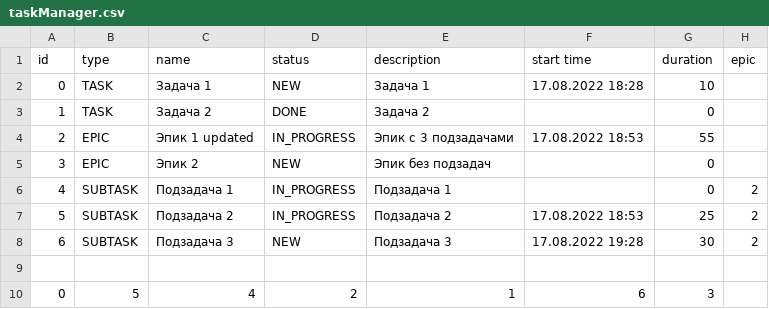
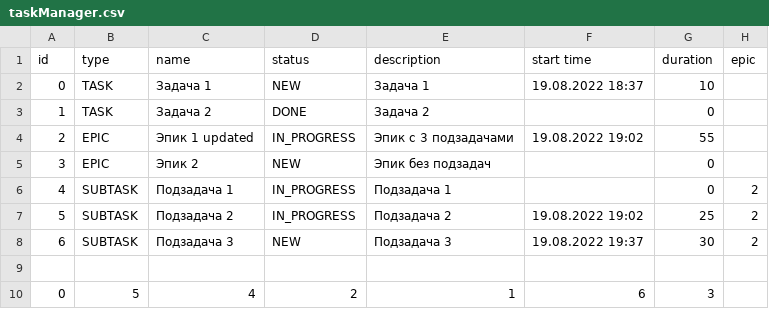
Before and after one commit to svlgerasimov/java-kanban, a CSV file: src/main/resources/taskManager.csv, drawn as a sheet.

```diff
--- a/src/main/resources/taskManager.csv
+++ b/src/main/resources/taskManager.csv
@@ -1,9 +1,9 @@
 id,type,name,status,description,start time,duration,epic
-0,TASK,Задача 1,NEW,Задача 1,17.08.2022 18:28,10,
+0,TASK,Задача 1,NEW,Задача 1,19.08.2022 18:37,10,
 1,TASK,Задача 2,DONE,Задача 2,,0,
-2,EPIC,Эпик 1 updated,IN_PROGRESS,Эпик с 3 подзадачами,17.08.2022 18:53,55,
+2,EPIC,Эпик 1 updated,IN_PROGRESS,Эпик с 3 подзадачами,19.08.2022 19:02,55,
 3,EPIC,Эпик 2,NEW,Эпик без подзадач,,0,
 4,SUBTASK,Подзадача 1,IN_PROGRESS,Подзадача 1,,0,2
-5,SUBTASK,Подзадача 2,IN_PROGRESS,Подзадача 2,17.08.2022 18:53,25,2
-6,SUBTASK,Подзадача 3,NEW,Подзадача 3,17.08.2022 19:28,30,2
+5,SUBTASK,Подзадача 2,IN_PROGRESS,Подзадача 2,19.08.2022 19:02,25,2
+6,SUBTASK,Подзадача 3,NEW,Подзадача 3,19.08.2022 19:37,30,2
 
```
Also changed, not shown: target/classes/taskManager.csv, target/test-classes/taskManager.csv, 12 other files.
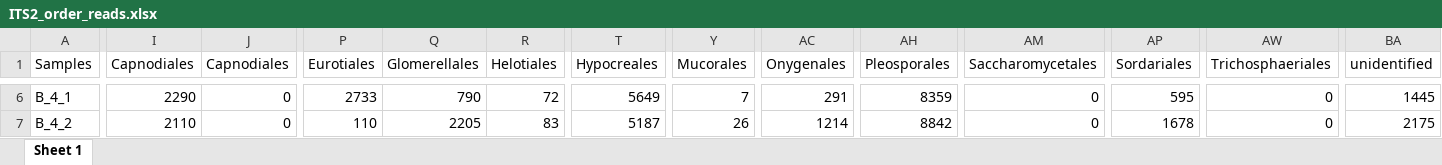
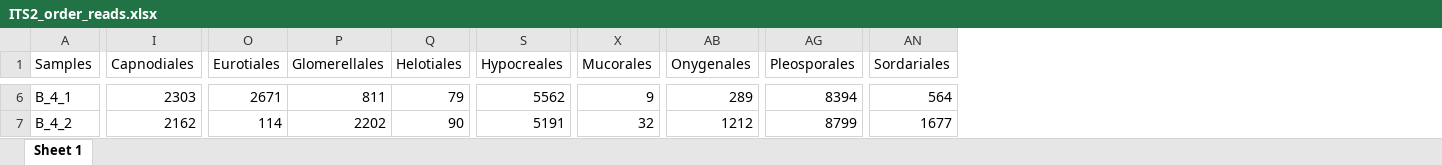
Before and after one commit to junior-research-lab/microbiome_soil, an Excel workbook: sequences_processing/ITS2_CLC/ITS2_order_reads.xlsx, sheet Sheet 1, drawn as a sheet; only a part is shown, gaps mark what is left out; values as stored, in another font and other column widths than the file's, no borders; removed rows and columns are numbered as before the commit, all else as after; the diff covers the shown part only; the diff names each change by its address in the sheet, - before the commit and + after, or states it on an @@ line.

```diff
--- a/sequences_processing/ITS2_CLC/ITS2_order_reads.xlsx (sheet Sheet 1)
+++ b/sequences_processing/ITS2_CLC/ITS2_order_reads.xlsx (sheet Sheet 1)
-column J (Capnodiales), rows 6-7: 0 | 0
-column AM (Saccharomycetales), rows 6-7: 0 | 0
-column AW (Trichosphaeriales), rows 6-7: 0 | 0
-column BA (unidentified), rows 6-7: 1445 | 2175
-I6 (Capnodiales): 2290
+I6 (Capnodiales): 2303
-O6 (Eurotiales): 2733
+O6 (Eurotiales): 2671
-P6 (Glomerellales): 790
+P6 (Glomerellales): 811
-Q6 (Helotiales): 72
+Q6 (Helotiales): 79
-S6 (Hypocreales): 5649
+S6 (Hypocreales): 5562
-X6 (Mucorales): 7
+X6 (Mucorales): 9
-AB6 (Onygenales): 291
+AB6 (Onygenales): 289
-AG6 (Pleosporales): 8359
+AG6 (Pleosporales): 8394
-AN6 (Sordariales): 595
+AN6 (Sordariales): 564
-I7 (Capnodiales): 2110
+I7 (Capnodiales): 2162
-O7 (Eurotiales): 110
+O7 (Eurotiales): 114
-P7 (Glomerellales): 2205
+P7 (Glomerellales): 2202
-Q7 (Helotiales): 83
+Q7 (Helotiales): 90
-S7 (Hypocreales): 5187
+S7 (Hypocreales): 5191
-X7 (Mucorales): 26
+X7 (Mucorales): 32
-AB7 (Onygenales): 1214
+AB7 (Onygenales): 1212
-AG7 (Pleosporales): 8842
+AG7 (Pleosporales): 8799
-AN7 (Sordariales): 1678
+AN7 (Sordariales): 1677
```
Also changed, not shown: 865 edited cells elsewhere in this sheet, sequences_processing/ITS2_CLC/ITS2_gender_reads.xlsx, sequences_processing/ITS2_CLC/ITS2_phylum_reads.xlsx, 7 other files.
+ + + + +
Except for the pictures, give the data again word for word.

Before and after one commit to svlgerasimov/java-kanban, a CSV file: src/main/resources/taskManager.csv, drawn as a sheet.

```diff
--- a/src/main/resources/taskManager.csv
+++ b/src/main/resources/taskManager.csv
@@ -1,9 +1,9 @@
 id,type,name,status,description,start time,duration,epic
-0,TASK,Задача 1,NEW,Задача 1,17.08.2022 18:28,10,
+0,TASK,Задача 1,NEW,Задача 1,19.08.2022 18:37,10,
 1,TASK,Задача 2,DONE,Задача 2,,0,
-2,EPIC,Эпик 1 updated,IN_PROGRESS,Эпик с 3 подзадачами,17.08.2022 18:53,55,
+2,EPIC,Эпик 1 updated,IN_PROGRESS,Эпик с 3 подзадачами,19.08.2022 19:02,55,
 3,EPIC,Эпик 2,NEW,Эпик без подзадач,,0,
 4,SUBTASK,Подзадача 1,IN_PROGRESS,Подзадача 1,,0,2
-5,SUBTASK,Подзадача 2,IN_PROGRESS,Подзадача 2,17.08.2022 18:53,25,2
-6,SUBTASK,Подзадача 3,NEW,Подзадача 3,17.08.2022 19:28,30,2
+5,SUBTASK,Подзадача 2,IN_PROGRESS,Подзадача 2,19.08.2022 19:02,25,2
+6,SUBTASK,Подзадача 3,NEW,Подзадача 3,19.08.2022 19:37,30,2
 
```
Also changed, not shown: target/classes/taskManager.csv, target/test-classes/taskManager.csv, 12 other files.
Before and after one commit to junior-research-lab/microbiome_soil, an Excel workbook: sequences_processing/ITS2_CLC/ITS2_order_reads.xlsx, sheet Sheet 1, drawn as a sheet; only a part is shown, gaps mark what is left out; values as stored, in another font and other column widths than the file's, no borders; removed rows and columns are numbered as before the commit, all else as after; the diff covers the shown part only; the diff names each change by its address in the sheet, - before the commit and + after, or states it on an @@ line.

```diff
--- a/sequences_processing/ITS2_CLC/ITS2_order_reads.xlsx (sheet Sheet 1)
+++ b/sequences_processing/ITS2_CLC/ITS2_order_reads.xlsx (sheet Sheet 1)
-column J (Capnodiales), rows 6-7: 0 | 0
-column AM (Saccharomycetales), rows 6-7: 0 | 0
-column AW (Trichosphaeriales), rows 6-7: 0 | 0
-column BA (unidentified), rows 6-7: 1445 | 2175
-I6 (Capnodiales): 2290
+I6 (Capnodiales): 2303
-O6 (Eurotiales): 2733
+O6 (Eurotiales): 2671
-P6 (Glomerellales): 790
+P6 (Glomerellales): 811
-Q6 (Helotiales): 72
+Q6 (Helotiales): 79
-S6 (Hypocreales): 5649
+S6 (Hypocreales): 5562
-X6 (Mucorales): 7
+X6 (Mucorales): 9
-AB6 (Onygenales): 291
+AB6 (Onygenales): 289
-AG6 (Pleosporales): 8359
+AG6 (Pleosporales): 8394
-AN6 (Sordariales): 595
+AN6 (Sordariales): 564
-I7 (Capnodiales): 2110
+I7 (Capnodiales): 2162
-O7 (Eurotiales): 110
+O7 (Eurotiales): 114
-P7 (Glomerellales): 2205
+P7 (Glomerellales): 2202
-Q7 (Helotiales): 83
+Q7 (Helotiales): 90
-S7 (Hypocreales): 5187
+S7 (Hypocreales): 5191
-X7 (Mucorales): 26
+X7 (Mucorales): 32
-AB7 (Onygenales): 1214
+AB7 (Onygenales): 1212
-AG7 (Pleosporales): 8842
+AG7 (Pleosporales): 8799
-AN7 (Sordariales): 1678
+AN7 (Sordariales): 1677
```
Also changed, not shown: 865 edited cells elsewhere in this sheet, sequences_processing/ITS2_CLC/ITS2_gender_reads.xlsx, sequences_processing/ITS2_CLC/ITS2_phylum_reads.xlsx, 7 other files.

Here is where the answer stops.